Imagine a place where 19 massive breweries crank out product for only 9,000 people who drink beer, many operating at a loss, hoping for the day when thousands of new customers get thirsty for their product.
Welcome to the world of medical marijuana in Illinois.
Right now, the fledgling program has an oversupply of product, with a relatively small number of customers. As of July 31, just 8,891 patients had qualified for medical cannabis cards in Illinois, with 19 cultivation centers shipping pot to dispensaries statewide. Each of the massive facilities cost millions to construct, but the state says all of the sites combined have only done about $11 million in business since the program launched last year.
In July, 5,900 unique patients purchased about 313 pounds of pot at the state’s 40 dispensaries.
“We have right here, one of the safest and most effective drugs known to man,” says Tim McGraw, CEO of Revolution Enterprises, which operates two cultivation centers in Illinois. “The verdict is in, the science is in, cannabis saves lives and is very effective medicine.”
Standing in a lab at Revolution’s giant cultivation site in downstate Delavan, McGraw pointed out his facility’s ongoing research into new strains, and the strict regulations under which he and other growers operate.
“Anything that comes out of these facilities is third party sampled and third party tested,” he said. “It’s just the purest cannabis in any state, period!”
The Revolution site is impressive. Room after room of plants in various stages of development (20 available rooms in all); labs devoted to genetics and new strains of cannabis; kitchens cranking out candies and other edibles, each carrying marijuana’s key active ingredients which many patients say have changed their lives for the better.
“About every 21 days, one of these rooms gets harvested,” he said. “We’re only using five of the 20 right now.”
That’s plenty of room for future expansion, already under a football-field sized roof.
“We really walk the walk,” says Chief Operating Officer Dustin Shroyer. “We’re trying to figure out what the cannabis medicines of tomorrow are going to be.”
The cannabis medicines of today are only permitted for 41 conditions in Illinois. Two of those, PTSD and conditions surrounding terminal illnesses are brand new. Cultivators say they are confident those two categories alone, will help to increase a customer base which if packed into Wrigley Field, would currently need to bring along 32,000 friends to fill the park.
“We’re already adding about a thousand patients a month,” says McGraw, who indicated the industry hopes to identify as many as 16,000 users by the end of this year. “We only need 25 to 30 thousand patients for it to sustain itself.”

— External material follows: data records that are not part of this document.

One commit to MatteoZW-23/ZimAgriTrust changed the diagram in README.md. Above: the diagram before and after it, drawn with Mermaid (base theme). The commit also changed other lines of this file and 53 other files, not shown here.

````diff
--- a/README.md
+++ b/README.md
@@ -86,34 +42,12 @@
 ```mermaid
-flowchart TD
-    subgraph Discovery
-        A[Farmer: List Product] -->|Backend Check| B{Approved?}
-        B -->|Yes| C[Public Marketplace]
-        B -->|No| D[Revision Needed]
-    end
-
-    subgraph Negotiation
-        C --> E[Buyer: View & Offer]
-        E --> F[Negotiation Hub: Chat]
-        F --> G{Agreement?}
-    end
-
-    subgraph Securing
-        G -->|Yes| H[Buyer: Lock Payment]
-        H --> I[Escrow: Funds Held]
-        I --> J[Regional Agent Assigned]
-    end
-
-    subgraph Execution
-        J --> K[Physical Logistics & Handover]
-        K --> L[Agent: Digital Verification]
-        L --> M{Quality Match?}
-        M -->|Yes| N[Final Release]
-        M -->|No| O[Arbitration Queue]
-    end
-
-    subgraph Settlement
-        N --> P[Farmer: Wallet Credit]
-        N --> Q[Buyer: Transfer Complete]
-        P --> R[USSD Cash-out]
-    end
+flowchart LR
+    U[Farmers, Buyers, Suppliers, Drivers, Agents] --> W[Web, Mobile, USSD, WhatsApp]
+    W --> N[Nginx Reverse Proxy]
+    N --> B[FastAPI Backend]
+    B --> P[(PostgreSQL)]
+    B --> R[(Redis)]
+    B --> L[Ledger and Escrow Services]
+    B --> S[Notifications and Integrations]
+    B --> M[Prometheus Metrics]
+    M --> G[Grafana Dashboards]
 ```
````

Other states have painted with a broader brush. California, for example, permits wide categories like “chronic pain” or even “insomnia” for a program which critics say is almost laughably permissive.
From its inception, Illinois took exactly the opposite approach.
“Certainly there’s always a fear of abuse,” says Jack Campbell, the state’s medical cannabis director. “We’re going slowly to look at these.”
But McGraw complains that pain is one area where thousands of patients could get immediate relief from his medicine.
“We’re one of the few states that doesn’t allow for the treatment of pain with cannabis,” he says. “It’s obvious that this is helping a lot of people, and at the end of the day, nobody is getting hurt!”
There is one change on the horizon which could mean more patients. Under the program’s original rules, doctors had to recommend in writing that patients in their care might benefit from cannabis. And many were hesitant to do so.
Streamlined changes signed into law by Governor Bruce Rauner this summer call only for doctors to certify the patient’s qualifying condition. That could mean thousands more customers, even if new maladies aren’t immediately added to the list.
In the meantime, how long can McGraw sustain his operations in Illinois?
“As long as we need to,” he said. “It’s not going away. Cannabis is here to stay in Illinois!”
Campbell, the Illinois director, echoes those sentiments.
“The anticipation is that the day will come when there will be many more thousands of patients,” he said. “And it will take facilities as large as this, or larger, to actually create enough medical cannabis to get it to all the patients.”